Where the string "Notes" appears in a line of the material below, copy that line.

BEGIN Input records

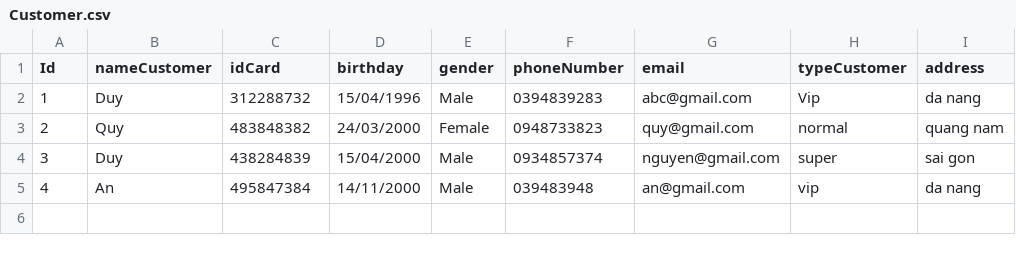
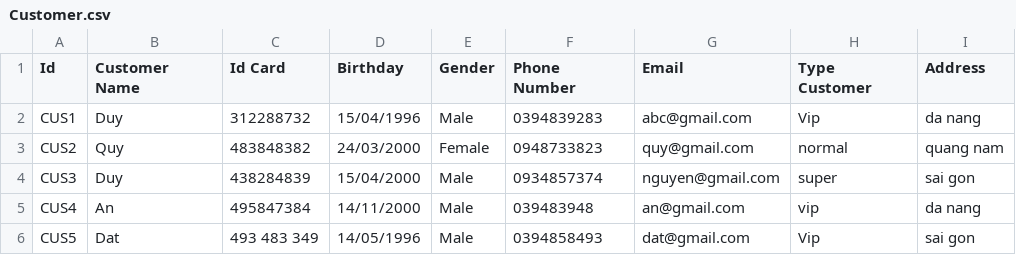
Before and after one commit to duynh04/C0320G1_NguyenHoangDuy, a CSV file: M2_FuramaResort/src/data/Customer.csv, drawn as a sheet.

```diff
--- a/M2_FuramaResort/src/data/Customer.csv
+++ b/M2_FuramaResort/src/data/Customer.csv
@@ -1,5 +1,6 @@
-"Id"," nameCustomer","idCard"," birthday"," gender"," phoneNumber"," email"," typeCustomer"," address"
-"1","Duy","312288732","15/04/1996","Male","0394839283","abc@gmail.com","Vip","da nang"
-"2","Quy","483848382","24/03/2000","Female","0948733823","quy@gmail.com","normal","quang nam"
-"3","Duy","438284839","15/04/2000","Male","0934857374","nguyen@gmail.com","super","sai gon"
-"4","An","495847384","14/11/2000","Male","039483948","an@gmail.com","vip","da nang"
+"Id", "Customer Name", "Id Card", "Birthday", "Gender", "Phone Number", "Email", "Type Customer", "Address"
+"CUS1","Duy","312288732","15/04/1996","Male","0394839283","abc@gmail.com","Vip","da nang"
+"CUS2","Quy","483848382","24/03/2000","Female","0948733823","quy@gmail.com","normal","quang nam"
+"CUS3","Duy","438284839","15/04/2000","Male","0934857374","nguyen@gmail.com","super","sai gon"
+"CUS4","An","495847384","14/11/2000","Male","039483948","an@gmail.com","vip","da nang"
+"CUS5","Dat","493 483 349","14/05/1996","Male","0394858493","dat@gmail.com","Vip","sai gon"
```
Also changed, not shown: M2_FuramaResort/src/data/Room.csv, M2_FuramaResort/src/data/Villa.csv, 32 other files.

END Input records
BEGIN Input records

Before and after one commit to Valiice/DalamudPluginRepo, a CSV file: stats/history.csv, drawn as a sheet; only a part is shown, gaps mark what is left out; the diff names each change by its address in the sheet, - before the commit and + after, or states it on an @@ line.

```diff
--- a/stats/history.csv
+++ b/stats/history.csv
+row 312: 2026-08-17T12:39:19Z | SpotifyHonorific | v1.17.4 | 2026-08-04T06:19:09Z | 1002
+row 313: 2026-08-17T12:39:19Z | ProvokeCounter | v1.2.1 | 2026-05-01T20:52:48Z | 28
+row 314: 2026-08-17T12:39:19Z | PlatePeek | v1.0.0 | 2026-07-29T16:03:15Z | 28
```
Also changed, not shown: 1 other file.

END Input records
BEGIN Input records

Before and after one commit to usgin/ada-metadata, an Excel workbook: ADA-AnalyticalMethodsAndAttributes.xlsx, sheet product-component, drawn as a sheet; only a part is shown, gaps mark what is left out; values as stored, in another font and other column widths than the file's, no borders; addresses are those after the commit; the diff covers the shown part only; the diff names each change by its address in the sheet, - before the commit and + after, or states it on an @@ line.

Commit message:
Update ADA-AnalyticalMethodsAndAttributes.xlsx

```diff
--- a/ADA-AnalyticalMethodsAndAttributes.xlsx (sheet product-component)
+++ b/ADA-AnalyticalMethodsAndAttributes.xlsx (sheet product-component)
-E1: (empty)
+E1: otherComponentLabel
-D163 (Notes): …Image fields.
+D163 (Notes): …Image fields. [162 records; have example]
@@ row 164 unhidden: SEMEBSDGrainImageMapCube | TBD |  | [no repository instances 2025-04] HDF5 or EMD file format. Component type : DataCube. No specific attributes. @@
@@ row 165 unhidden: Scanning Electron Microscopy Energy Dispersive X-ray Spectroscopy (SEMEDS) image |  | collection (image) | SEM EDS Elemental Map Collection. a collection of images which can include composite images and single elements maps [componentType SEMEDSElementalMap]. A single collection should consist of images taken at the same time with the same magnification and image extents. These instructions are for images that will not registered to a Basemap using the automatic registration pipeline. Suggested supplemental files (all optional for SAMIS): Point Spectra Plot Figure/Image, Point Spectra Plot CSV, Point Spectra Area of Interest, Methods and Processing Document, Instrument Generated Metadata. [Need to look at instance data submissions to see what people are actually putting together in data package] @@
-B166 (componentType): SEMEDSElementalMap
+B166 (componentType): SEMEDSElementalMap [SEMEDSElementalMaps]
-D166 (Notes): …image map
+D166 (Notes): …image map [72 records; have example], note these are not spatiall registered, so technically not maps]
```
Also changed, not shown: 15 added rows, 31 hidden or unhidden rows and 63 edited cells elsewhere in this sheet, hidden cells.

END Input records

Solution for this exercise:
-D163 (Notes): …Image fields.
+D163 (Notes): …Image fields. [162 records; have example]
-D166 (Notes): …image map
+D166 (Notes): …image map [72 records; have example], note these are not spatiall registered, so technically not maps]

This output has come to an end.